Exercise » For each entry, restate it word for word while omitting any image it holds.

Provided data »
:::::

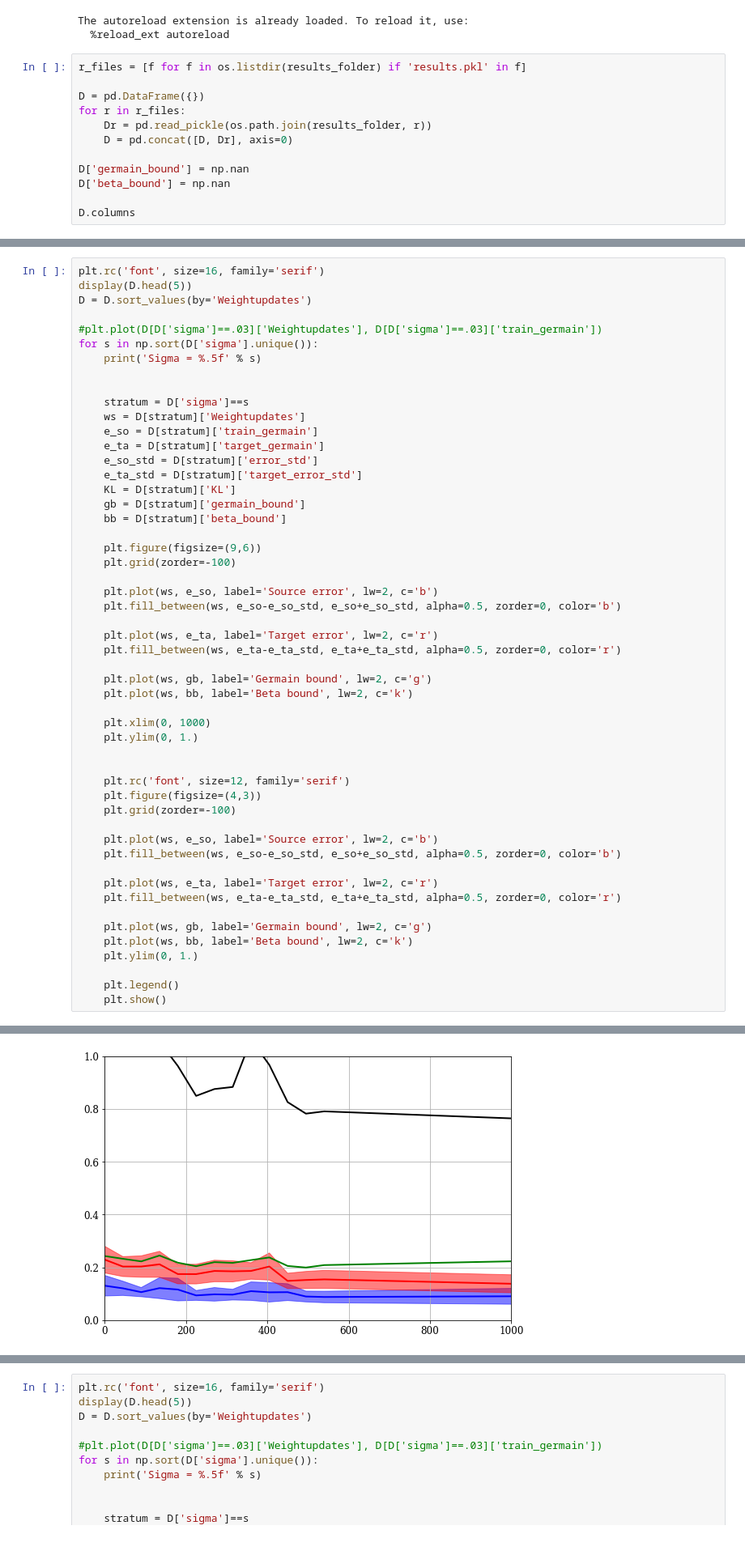
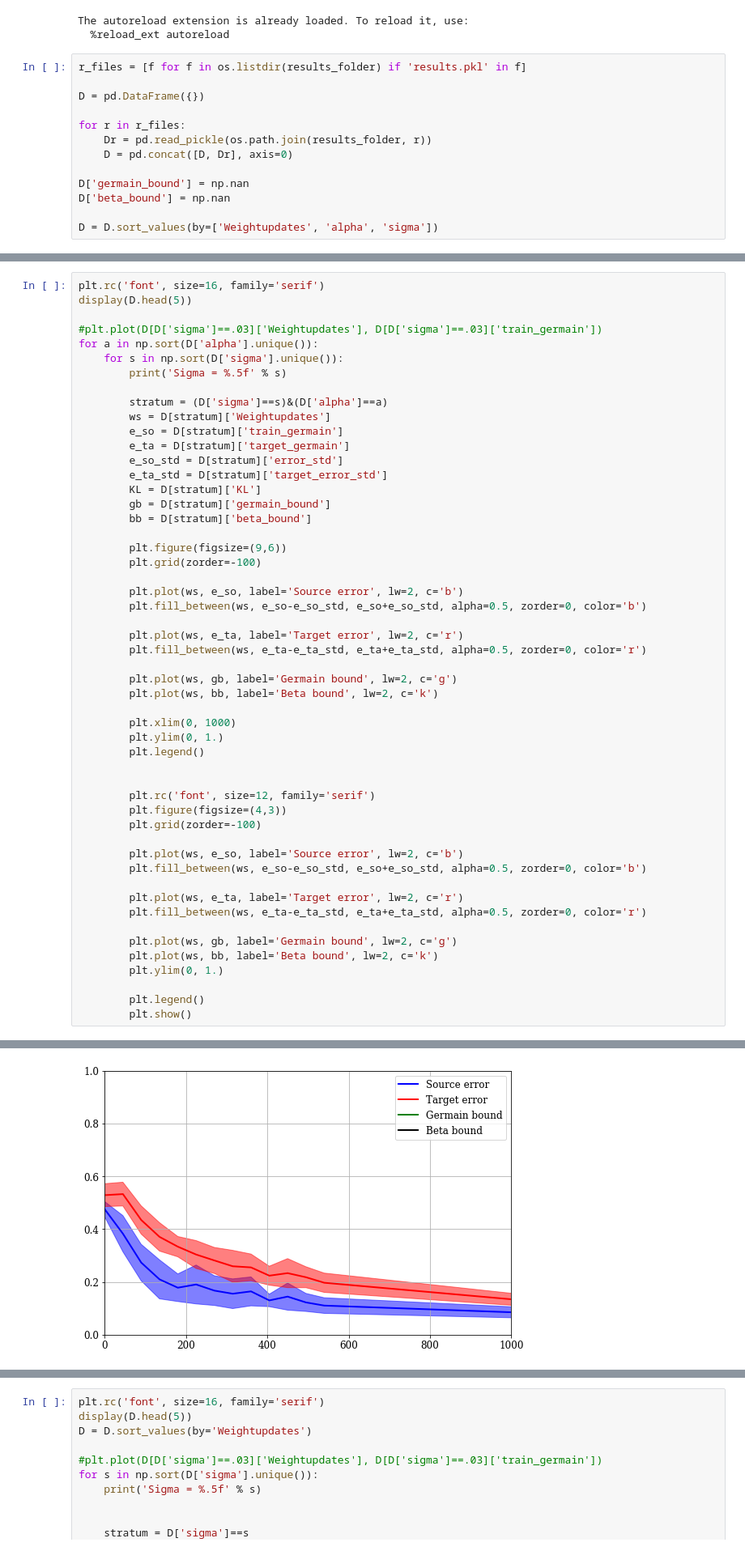
Before and after one commit to Breitholtz/mnist_transfer, a Jupyter notebook: batch_inspect_bounds.ipynb, the cells around one changed output, grey strips where cells are left out. Shown at 81% size. Cells and saved outputs as stored; diff of their text form.

```diff
--- a/batch_inspect_bounds.ipynb
+++ b/batch_inspect_bounds.ipynb
@@ -46,6 +46,7 @@ The autoreload extension is already loaded. To reload it, use:
 r_files = [f for f in os.listdir(results_folder) if 'results.pkl' in f]
 
 D = pd.DataFrame({})
+
 for r in r_files:
     Dr = pd.read_pickle(os.path.join(results_folder, r))
     D = pd.concat([D, Dr], axis=0)
@@ -53,4 +54,4 @@ for r in r_files:
 D['germain_bound'] = np.nan
 D['beta_bound'] = np.nan
 
-D.columns
+D = D.sort_values(by=['Weightupdates', 'alpha', 'sigma'])
@@ -102,54 +102,54 @@ Starting gridsearch....
 # %%
 plt.rc('font', size=16, family='serif')
 display(D.head(5))
-D = D.sort_values(by='Weightupdates')
 
 #plt.plot(D[D['sigma']==.03]['Weightupdates'], D[D['sigma']==.03]['train_germain'])
-for s in np.sort(D['sigma'].unique()):
-    print('Sigma = %.5f' % s)
+for a in np.sort(D['alpha'].unique()):
+    for s in np.sort(D['sigma'].unique()):
+        print('Sigma = %.5f' % s)
+
+        stratum = (D['sigma']==s)&(D['alpha']==a)
+        ws = D[stratum]['Weightupdates']
+        e_so = D[stratum]['train_germain']
+        e_ta = D[stratum]['target_germain']
+        e_so_std = D[stratum]['error_std']
+        e_ta_std = D[stratum]['target_error_std']
+        KL = D[stratum]['KL']
+        gb = D[stratum]['germain_bound']
+        bb = D[stratum]['beta_bound']
+
+        plt.figure(figsize=(9,6))
+        plt.grid(zorder=-100)
+
+        plt.plot(ws, e_so, label='Source error', lw=2, c='b')
+        plt.fill_between(ws, e_so-e_so_std, e_so+e_so_std, alpha=0.5, zorder=0, color='b')
+
+        plt.plot(ws, e_ta, label='Target error', lw=2, c='r')
+        plt.fill_between(ws, e_ta-e_ta_std, e_ta+e_ta_std, alpha=0.5, zorder=0, color='r')
+
+        plt.plot(ws, gb, label='Germain bound', lw=2, c='g')
+        plt.plot(ws, bb, label='Beta bound', lw=2, c='k')
+
+        plt.xlim(0, 1000)
+        plt.ylim(0, 1.)
+        plt.legend()
 
 
-    stratum = D['sigma']==s
-    ws = D[stratum]['Weightupdates']
-    e_so = D[stratum]['train_germain']
-    e_ta = D[stratum]['target_germain']
-    e_so_std = D[stratum]['error_std']
-    e_ta_std = D[stratum]['target_error_std']
-    KL = D[stratum]['KL']
-    gb = D[stratum]['germain_bound']
-    bb = D[stratum]['beta_bound']
+        plt.rc('font', size=12, family='serif')
+        plt.figure(figsize=(4,3))
+        plt.grid(zorder=-100)
 
-    plt.figure(figsize=(9,6))
-    plt.grid(zorder=-100)
+        plt.plot(ws, e_so, label='Source error', lw=2, c='b')
+        plt.fill_between(ws, e_so-e_so_std, e_so+e_so_std, alpha=0.5, zorder=0, color='b')
 
-    plt.plot(ws, e_so, label='Source error', lw=2, c='b')
-    plt.fill_between(ws, e_so-e_so_std, e_so+e_so_std, alpha=0.5, zorder=0, color='b')
+        plt.plot(ws, e_ta, label='Target error', lw=2, c='r')
+        plt.fill_between(ws, e_ta-e_ta_std, e_ta+e_ta_std, alpha=0.5, zorder=0, color='r')
 
-    plt.plot(ws, e_ta, label='Target error', lw=2, c='r')
-    plt.fill_between(ws, e_ta-e_ta_std, e_ta+e_ta_std, alpha=0.5, zorder=0, color='r')
+        plt.plot(ws, gb, label='Germain bound', lw=2, c='g')
+        plt.plot(ws, bb, label='Beta bound', lw=2, c='k')
+        plt.ylim(0, 1.)
 
-    plt.plot(ws, gb, label='Germain bound', lw=2, c='g')
-    plt.plot(ws, bb, label='Beta bound', lw=2, c='k')
-
-    plt.xlim(0, 1000)
-    plt.ylim(0, 1.)
-
-
-    plt.rc('font', size=12, family='serif')
-    plt.figure(figsize=(4,3))
-    plt.grid(zorder=-100)
-
-    plt.plot(ws, e_so, label='Source error', lw=2, c='b')
-    plt.fill_between(ws, e_so-e_so_std, e_so+e_so_std, alpha=0.5, zorder=0, color='b')
-
-    plt.plot(ws, e_ta, label='Target error', lw=2, c='r')
-    plt.fill_between(ws, e_ta-e_ta_std, e_ta+e_ta_std, alpha=0.5, zorder=0, color='r')
-
-    plt.plot(ws, gb, label='Germain bound', lw=2, c='g')
-    plt.plot(ws, bb, label='Beta bound', lw=2, c='k')
-    plt.ylim(0, 1.)
-
-    plt.legend()
-    plt.show()
+        plt.legend()
+        plt.show()
 # %% [output]
 |  | Weightupdates | train_germain | target_germain | KL | e_s | e_t | d_tx | d_sx | error_std | ... |
@@ -168,2 +168,2 @@ Sigma = 0.01000
 Sigma = 0.03000
-[figure, old version]
+[figure, new version]
```
Also changed, not shown: parts of 3 cells of this notebook, 1 other file.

:::::

Problem solution »
Before and after one commit to Breitholtz/mnist_transfer, a Jupyter notebook: batch_inspect_bounds.ipynb, the cells around one changed output, grey strips where cells are left out. Shown at 81% size. Cells and saved outputs as stored; diff of their text form.

```diff
--- a/batch_inspect_bounds.ipynb
+++ b/batch_inspect_bounds.ipynb
@@ -46,6 +46,7 @@ The autoreload extension is already loaded. To reload it, use:
 r_files = [f for f in os.listdir(results_folder) if 'results.pkl' in f]
 
 D = pd.DataFrame({})
+
 for r in r_files:
     Dr = pd.read_pickle(os.path.join(results_folder, r))
     D = pd.concat([D, Dr], axis=0)
@@ -53,4 +54,4 @@ for r in r_files:
 D['germain_bound'] = np.nan
 D['beta_bound'] = np.nan
 
-D.columns
+D = D.sort_values(by=['Weightupdates', 'alpha', 'sigma'])
@@ -102,54 +102,54 @@ Starting gridsearch....
 # %%
 plt.rc('font', size=16, family='serif')
 display(D.head(5))
-D = D.sort_values(by='Weightupdates')
 
 #plt.plot(D[D['sigma']==.03]['Weightupdates'], D[D['sigma']==.03]['train_germain'])
-for s in np.sort(D['sigma'].unique()):
-    print('Sigma = %.5f' % s)
+for a in np.sort(D['alpha'].unique()):
+    for s in np.sort(D['sigma'].unique()):
+        print('Sigma = %.5f' % s)
+
+        stratum = (D['sigma']==s)&(D['alpha']==a)
+        ws = D[stratum]['Weightupdates']
+        e_so = D[stratum]['train_germain']
+        e_ta = D[stratum]['target_germain']
+        e_so_std = D[stratum]['error_std']
+        e_ta_std = D[stratum]['target_error_std']
+        KL = D[stratum]['KL']
+        gb = D[stratum]['germain_bound']
+        bb = D[stratum]['beta_bound']
+
+        plt.figure(figsize=(9,6))
+        plt.grid(zorder=-100)
+
+        plt.plot(ws, e_so, label='Source error', lw=2, c='b')
+        plt.fill_between(ws, e_so-e_so_std, e_so+e_so_std, alpha=0.5, zorder=0, color='b')
+
+        plt.plot(ws, e_ta, label='Target error', lw=2, c='r')
+        plt.fill_between(ws, e_ta-e_ta_std, e_ta+e_ta_std, alpha=0.5, zorder=0, color='r')
+
+        plt.plot(ws, gb, label='Germain bound', lw=2, c='g')
+        plt.plot(ws, bb, label='Beta bound', lw=2, c='k')
+
+        plt.xlim(0, 1000)
+        plt.ylim(0, 1.)
+        plt.legend()
 
 
-    stratum = D['sigma']==s
-    ws = D[stratum]['Weightupdates']
-    e_so = D[stratum]['train_germain']
-    e_ta = D[stratum]['target_germain']
-    e_so_std = D[stratum]['error_std']
-    e_ta_std = D[stratum]['target_error_std']
-    KL = D[stratum]['KL']
-    gb = D[stratum]['germain_bound']
-    bb = D[stratum]['beta_bound']
+        plt.rc('font', size=12, family='serif')
+        plt.figure(figsize=(4,3))
+        plt.grid(zorder=-100)
 
-    plt.figure(figsize=(9,6))
-    plt.grid(zorder=-100)
+        plt.plot(ws, e_so, label='Source error', lw=2, c='b')
+        plt.fill_between(ws, e_so-e_so_std, e_so+e_so_std, alpha=0.5, zorder=0, color='b')
 
-    plt.plot(ws, e_so, label='Source error', lw=2, c='b')
-    plt.fill_between(ws, e_so-e_so_std, e_so+e_so_std, alpha=0.5, zorder=0, color='b')
+        plt.plot(ws, e_ta, label='Target error', lw=2, c='r')
+        plt.fill_between(ws, e_ta-e_ta_std, e_ta+e_ta_std, alpha=0.5, zorder=0, color='r')
 
-    plt.plot(ws, e_ta, label='Target error', lw=2, c='r')
-    plt.fill_between(ws, e_ta-e_ta_std, e_ta+e_ta_std, alpha=0.5, zorder=0, color='r')
+        plt.plot(ws, gb, label='Germain bound', lw=2, c='g')
+        plt.plot(ws, bb, label='Beta bound', lw=2, c='k')
+        plt.ylim(0, 1.)
 
-    plt.plot(ws, gb, label='Germain bound', lw=2, c='g')
-    plt.plot(ws, bb, label='Beta bound', lw=2, c='k')
-
-    plt.xlim(0, 1000)
-    plt.ylim(0, 1.)
-
-
-    plt.rc('font', size=12, family='serif')
-    plt.figure(figsize=(4,3))
-    plt.grid(zorder=-100)
-
-    plt.plot(ws, e_so, label='Source error', lw=2, c='b')
-    plt.fill_between(ws, e_so-e_so_std, e_so+e_so_std, alpha=0.5, zorder=0, color='b')
-
-    plt.plot(ws, e_ta, label='Target error', lw=2, c='r')
-    plt.fill_between(ws, e_ta-e_ta_std, e_ta+e_ta_std, alpha=0.5, zorder=0, color='r')
-
-    plt.plot(ws, gb, label='Germain bound', lw=2, c='g')
-    plt.plot(ws, bb, label='Beta bound', lw=2, c='k')
-    plt.ylim(0, 1.)
-
-    plt.legend()
-    plt.show()
+        plt.legend()
+        plt.show()
 # %% [output]
 |  | Weightupdates | train_germain | target_germain | KL | e_s | e_t | d_tx | d_sx | error_std | ... |
@@ -168,2 +168,2 @@ Sigma = 0.01000
 Sigma = 0.03000
-[figure, old version]
+[figure, new version]
```
Also changed, not shown: parts of 3 cells of this notebook, 1 other file.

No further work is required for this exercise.